Price when reviewed

Don’t let the name fool you: the latest high-end beast from Evesham isn’t based on an AMD 3800+. The 3800 in the model name refers to the frequency of Intel’s Pentium 4 CPU, the newest and highest-clocked Model 570, running at 3.8GHz.

Evesham Decimator 3800 review

One rather satisfying aspect of the Model 570 is that you’re not going to be trumped by a newer, faster model coming out next week. Intel has shelved plans for the 4GHz Pentium 4, instead concentrating on bringing the new dual-core designs to market sooner. This means there’s likely to be a relatively long fallow period during which no new models will be released.

The Decimator’s memory complement is the now-familiar 1GB split across two modules for dual-channel access. You get 500GB of mass storage too, with dual 250GB Maxtor Diamond Max 10 hard disks in a RAID0 array. But the centrepiece of the system, aside from the processor, is its graphics: it’s the first PC we’ve seen to sport an X850 XT Platinum Edition card, the new, absolutely top-of-the-line model from ATi. You can read more about it on p82, but as the scores below demonstrate this is an impressively quick machine. All those scores are at the demanding 1,600 x 1,200 resolution, with 4x anti-aliasing and 8x anisotropic filtering.

However, the Decimator still falls behind the Scan White Cobra (see issue 123, p54) with its dual GeForce 6800 Ultra cards in an SLI (Scalable Link Interface) setup: these powered it to 74fps in Far Cry at the same settings, and 98fps in Doom 3 at 1,280 x 1,024. The Decimator scored 65fps in the latter test.

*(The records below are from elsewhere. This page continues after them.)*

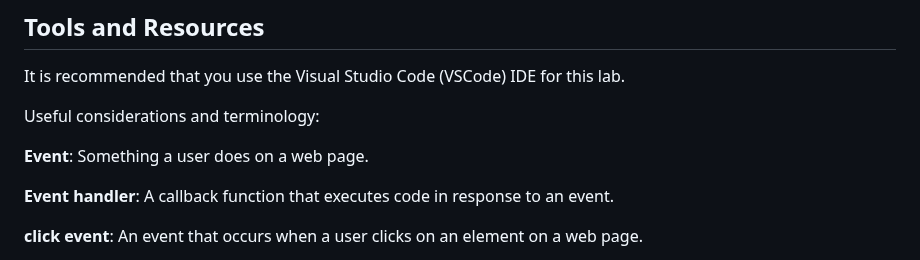
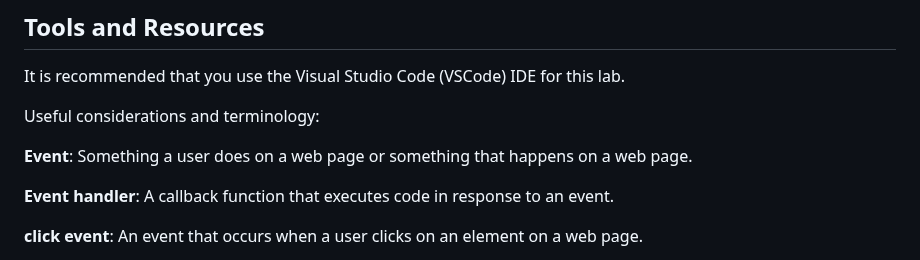
Before and after one commit to RikkuX491/javascript-events-lab, a Markdown page: README.md, the part around the change. GitHub-like rendering.

Commit message:
Update README.md - Tools and Resources section

```diff
--- a/README.md
+++ b/README.md
@@ -12,7 +12,7 @@ It is recommended that you use the Visual Studio Code (VSCode) IDE for this lab.
 
 Useful considerations and terminology:
 
-**Event**: Something a user does on a web page.
+**Event**: Something a user does on a web page or something that happens on a web page.
 
 **Event handler**: A callback function that executes code in response to an event.
 
```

Where the Evesham machine wins hands-down is cost: £1,549 against £2,749. Next month, when we hope to review Scan’s version of the White Cobra with 6800 GT cards in an SLI setup, it will form a fairer comparison.

The machine itself follows the design trend towards extreme PCs: Evesham has eschewed the sober design of its usual case for a more extravagant aluminium housing. This includes a large LCD display showing CPU, hard disk and ambient case temperatures, able to monitor and control up to six cooling fans. If any of the fans fail, a strident alarm sounds. The trouble with it, apart from any aesthetic issues, is its very limited readability: you can see most of the LCD segments even when they’re supposedly unlit, making it hard to divine the actual data.

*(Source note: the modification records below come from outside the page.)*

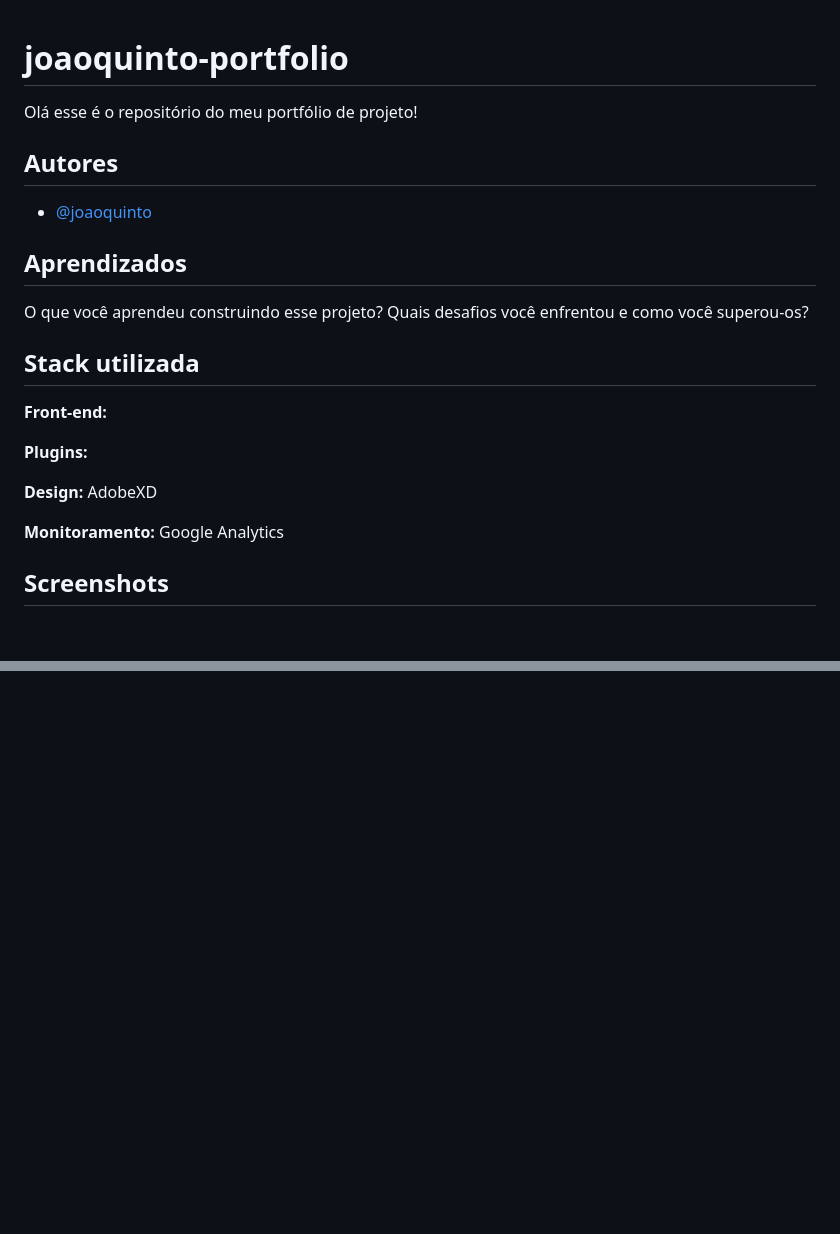
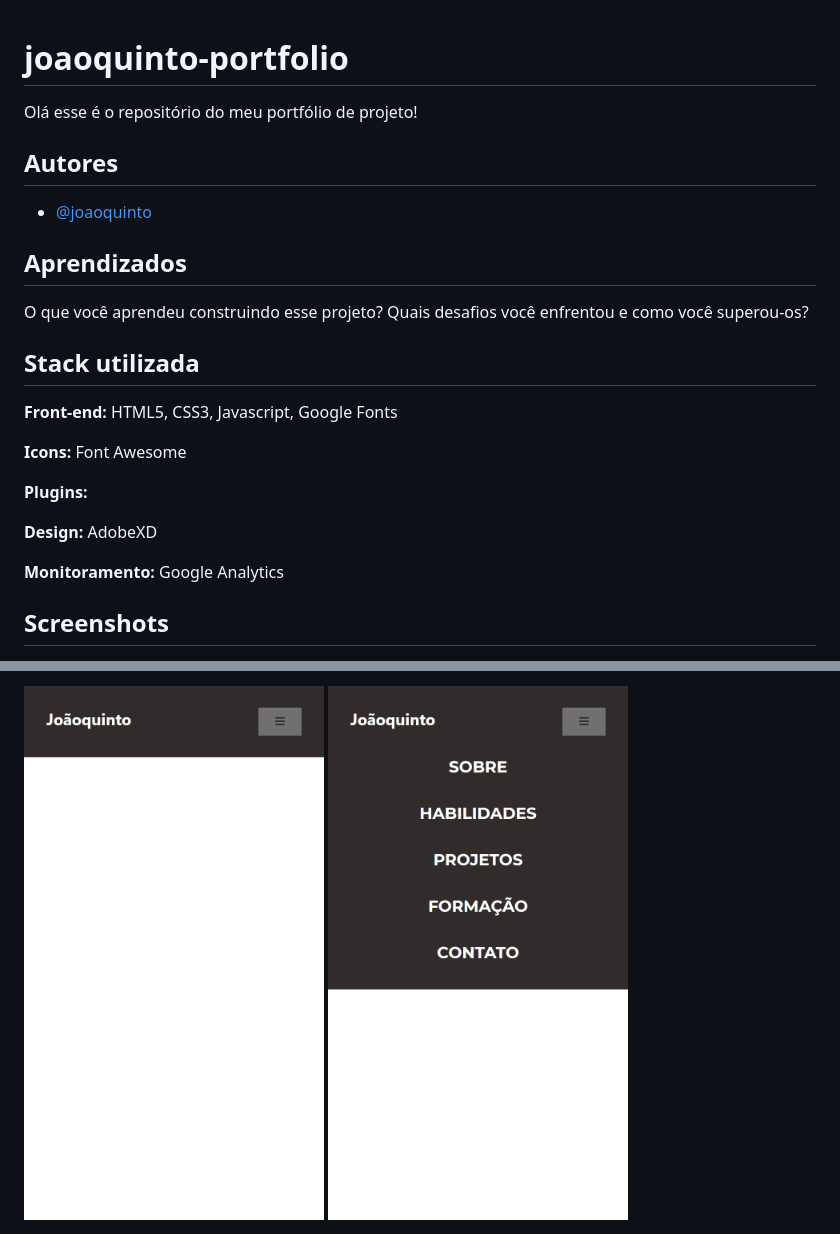
Before and after one commit to joaoquinto/joaoquinto-portfolio, a Markdown page: README.md, 2 parts joined by grey strips. Rendered like a GitHub page; pictures changed too: screenshots/mobile-open-menu.1v.png (added), screenshots/mobile.1v.png (added); blank space fills up the shorter version.

Commit message:
Screenshots, mudando o tamanho do icon menu, readme update

```diff
--- a/README.md
+++ b/README.md
@@ -1,22 +1,20 @@
-
 # joaoquinto-portfolio
 
 Olá esse é o repositório do meu portfólio de projeto!
-
 
 ## Autores
 
 - [@joaoquinto](https://github.com/joaoquinto)
 
-
 ## Aprendizados
 
 O que você aprendeu construindo esse projeto? Quais desafios você enfrentou e como você superou-os?
 
-
 ## Stack utilizada
 
-**Front-end:**
+**Front-end:** HTML5, CSS3, Javascript, Google Fonts
+
+**Icons:** Font Awesome
 
 **Plugins:**
 
@@ -24,6 +22,5 @@ O que você aprendeu construindo esse projeto? Quais desafios você enfrentou e
 
 **Monitoramento:** Google Analytics
 
-
 ## Screenshots
 
@@ -31,2 +28,4 @@ O que você aprendeu construindo esse projeto? Quais desafios você enfrentou e
 
+<img src="./screenshots/mobile.1v.png" width="300px" height="600px">
+<img src="./screenshots/mobile-open-menu.1v.png" width="300px" height="600px">
 
```
Also changed, not shown: other parts of README.md (+4 -2 lines), screenshots/Desktop.1v.png (added), 1 other file.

As for the fans themselves, you certainly get an ample complement with the Decimator. Two are mounted on a swing-out assembly over the motherboard, drawing air through the side of the case and blowing it directly over the components. This is in addition to the front and rear case fans. Including those in the power supply, there are a total of eight fans in this system; not the best choice for your living room from a quietness point of view. There’s no TV card installed, but the machine is supplied with Windows XP Media Center Edition 2005, and includes a remote control for at-a-distance viewing. A useful design touch is the top-mounted push-to-open flap that reveals two extra USB ports, a FireWire port and mic and headphone sockets.

Considering the number of wires from the fans and drives in the Decimator, it’s all neatly put together. The main power loom from the beefy 420W Tagan power supply is very long though and although Evesham has done everything possible to deal with the situation, it still hangs bundled up in the centre of the case taking up quite a bit of room.

Results in our application benchmarks indicate that the Model 570 processor is a step in the right direction, but Intel still trails behind AMD overall. The real-world application benchmark score of 2.19 is a way behind the score for an AMD system of similar calibre, but the Model 570 processor is ahead when it comes to media encoding and image manipulation. And you should see a boost in applications that support Hyper-Threading.

Disclaimer: Some pages on this site may include an affiliate link. This does not effect our editorial in any way.

Todays Highlights
How to See Google Search History
how to download photos from google photos